Pitchers caught on to this and you could see in the deviation from the original plan against Bell. After the all-star break, he saw fastballs on only 49% of first pitches. It's not a huge decrease, but a bet on a fastball went from being a winning one to a losing one, and it kept Bell off-balance.

Pitchers started throwing more and more breaking balls and changeups to Josh low in the zone, and, at 6'4" he had trouble reaching them.

That's not all though. Remember when I said that Bell got more lefty match ups in the second half of the year? We already went over how he struggles against lefties, but what's interesting is that it's a south paw's fastball that he has the hardest time with. With his bat speed being slower from the right side of the plate, it becomes more important that he is able to sit on the fastball and guess correctly. Considering the better mix from opposing pitchers during the second half of the season against Bell, he wasn't able to do that. He was 1 for 16 against lefty four seamers in the second half of the season.

Hitting coach Rick Eckstein, who will be back this season, knows what he's doing and will be able to correct Bell's plate approach. I would suggest more patience from him, particularly against lefties. Josh's at-bats ended with only one pitch 13.3% of the time last season. That works great when you know what's coming, but, as we saw in 2019, pitchers catch on and adjust. Bell will need to do the same in 2020.

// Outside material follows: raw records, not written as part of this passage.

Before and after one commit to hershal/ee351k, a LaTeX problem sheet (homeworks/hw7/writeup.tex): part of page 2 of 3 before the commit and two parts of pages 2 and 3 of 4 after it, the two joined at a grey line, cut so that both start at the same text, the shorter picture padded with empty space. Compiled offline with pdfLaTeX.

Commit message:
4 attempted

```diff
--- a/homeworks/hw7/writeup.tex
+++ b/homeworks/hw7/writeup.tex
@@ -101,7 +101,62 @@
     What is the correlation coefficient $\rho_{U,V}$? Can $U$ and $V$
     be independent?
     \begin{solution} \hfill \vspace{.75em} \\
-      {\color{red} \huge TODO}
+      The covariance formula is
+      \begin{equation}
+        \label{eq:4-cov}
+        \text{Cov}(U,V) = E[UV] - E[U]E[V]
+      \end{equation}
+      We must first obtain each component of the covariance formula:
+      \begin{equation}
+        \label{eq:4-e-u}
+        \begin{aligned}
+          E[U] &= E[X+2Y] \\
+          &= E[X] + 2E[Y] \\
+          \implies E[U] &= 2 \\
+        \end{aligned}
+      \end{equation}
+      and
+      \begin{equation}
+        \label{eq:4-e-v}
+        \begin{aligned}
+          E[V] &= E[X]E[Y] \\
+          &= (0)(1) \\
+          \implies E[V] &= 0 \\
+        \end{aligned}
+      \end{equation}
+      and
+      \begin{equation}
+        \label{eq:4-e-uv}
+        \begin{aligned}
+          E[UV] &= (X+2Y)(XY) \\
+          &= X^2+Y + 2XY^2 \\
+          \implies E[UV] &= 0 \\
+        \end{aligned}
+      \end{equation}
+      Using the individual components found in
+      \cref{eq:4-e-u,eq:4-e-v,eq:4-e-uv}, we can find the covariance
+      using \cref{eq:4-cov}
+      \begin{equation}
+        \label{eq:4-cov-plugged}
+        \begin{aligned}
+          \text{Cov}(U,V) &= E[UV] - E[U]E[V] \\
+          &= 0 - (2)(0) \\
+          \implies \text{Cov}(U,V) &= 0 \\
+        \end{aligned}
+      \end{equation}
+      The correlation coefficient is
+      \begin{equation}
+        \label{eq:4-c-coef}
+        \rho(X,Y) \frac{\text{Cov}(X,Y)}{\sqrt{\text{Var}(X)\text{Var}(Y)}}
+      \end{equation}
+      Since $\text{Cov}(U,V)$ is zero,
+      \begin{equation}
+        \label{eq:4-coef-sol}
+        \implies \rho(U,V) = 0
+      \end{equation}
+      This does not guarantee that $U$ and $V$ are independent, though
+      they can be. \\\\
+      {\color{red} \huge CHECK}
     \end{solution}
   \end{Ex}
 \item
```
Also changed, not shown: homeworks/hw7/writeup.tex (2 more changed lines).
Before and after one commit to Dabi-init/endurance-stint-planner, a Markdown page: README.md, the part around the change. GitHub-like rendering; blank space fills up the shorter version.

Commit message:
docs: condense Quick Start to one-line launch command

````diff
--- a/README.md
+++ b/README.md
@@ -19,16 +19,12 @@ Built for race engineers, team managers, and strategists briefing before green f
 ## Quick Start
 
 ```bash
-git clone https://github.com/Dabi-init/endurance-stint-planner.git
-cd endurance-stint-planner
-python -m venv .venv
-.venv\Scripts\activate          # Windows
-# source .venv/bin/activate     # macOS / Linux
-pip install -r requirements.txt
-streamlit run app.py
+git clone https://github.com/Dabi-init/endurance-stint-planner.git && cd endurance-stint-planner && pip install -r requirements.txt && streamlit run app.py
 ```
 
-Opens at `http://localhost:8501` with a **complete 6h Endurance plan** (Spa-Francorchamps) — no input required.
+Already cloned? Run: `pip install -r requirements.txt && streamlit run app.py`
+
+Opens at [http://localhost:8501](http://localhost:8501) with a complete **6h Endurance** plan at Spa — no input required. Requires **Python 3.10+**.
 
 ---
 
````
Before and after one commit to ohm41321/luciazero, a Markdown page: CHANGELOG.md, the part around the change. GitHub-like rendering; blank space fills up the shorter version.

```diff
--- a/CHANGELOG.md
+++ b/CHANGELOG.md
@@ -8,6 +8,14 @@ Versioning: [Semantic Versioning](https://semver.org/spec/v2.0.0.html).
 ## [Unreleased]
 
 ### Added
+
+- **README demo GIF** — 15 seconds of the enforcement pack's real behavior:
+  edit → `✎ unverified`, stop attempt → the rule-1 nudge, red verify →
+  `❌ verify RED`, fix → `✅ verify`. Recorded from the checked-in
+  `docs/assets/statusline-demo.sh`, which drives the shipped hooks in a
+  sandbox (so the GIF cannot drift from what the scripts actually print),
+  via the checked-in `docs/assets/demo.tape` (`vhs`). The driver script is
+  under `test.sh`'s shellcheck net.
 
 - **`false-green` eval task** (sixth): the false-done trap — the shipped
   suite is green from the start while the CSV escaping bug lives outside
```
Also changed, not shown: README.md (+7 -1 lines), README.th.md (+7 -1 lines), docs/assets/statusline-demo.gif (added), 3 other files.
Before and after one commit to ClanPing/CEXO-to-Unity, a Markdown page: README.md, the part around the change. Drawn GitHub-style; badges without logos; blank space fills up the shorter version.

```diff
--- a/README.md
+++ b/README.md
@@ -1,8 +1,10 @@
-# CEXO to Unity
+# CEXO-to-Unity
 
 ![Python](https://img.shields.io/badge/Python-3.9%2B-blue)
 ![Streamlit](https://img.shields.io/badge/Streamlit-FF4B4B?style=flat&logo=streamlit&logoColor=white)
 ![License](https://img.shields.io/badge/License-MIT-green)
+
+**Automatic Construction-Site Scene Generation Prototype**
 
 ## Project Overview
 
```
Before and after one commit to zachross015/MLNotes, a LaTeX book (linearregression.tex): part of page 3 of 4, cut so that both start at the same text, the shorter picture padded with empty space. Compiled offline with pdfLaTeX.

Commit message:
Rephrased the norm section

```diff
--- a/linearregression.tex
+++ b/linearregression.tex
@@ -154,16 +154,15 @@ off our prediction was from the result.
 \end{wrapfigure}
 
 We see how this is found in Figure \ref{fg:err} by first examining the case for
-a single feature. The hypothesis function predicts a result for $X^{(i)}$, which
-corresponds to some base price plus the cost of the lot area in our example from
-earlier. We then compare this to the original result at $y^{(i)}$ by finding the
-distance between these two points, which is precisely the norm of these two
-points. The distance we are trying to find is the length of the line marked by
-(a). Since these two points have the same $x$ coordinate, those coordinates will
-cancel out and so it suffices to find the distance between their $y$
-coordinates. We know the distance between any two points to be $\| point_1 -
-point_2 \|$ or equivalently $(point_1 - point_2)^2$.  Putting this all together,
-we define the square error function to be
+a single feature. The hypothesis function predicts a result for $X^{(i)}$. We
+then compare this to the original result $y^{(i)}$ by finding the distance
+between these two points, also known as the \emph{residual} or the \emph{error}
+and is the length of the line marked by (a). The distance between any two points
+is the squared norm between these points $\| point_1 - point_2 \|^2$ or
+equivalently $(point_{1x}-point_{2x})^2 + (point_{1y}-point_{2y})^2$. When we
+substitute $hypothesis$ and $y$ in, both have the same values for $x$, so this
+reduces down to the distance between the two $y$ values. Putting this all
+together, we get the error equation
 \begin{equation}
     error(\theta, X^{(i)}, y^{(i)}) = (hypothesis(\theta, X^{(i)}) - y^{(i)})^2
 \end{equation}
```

Whether he does that with the Pirates in 2020 is up to Ben Cherington, and we should learn more of his plans for Josh Bell this week as he, and the other GMs, are in San Diego wheeling and dealing during baseball's Winter Meetings.

There are almost certainly other factors at play that caused Bell's second-half slump, and, perhaps if he is still with the team in a month, we will go more in-depth into it if warranted. The way I see it, this is a product of Bell not quite being the complete hitter that he likely will be in the future. He's still young and his weaknesses are easier to take advantage of now than they will be when he is more experienced and savvy at the plate.

Follow Jared on Twitter: @a_piratelife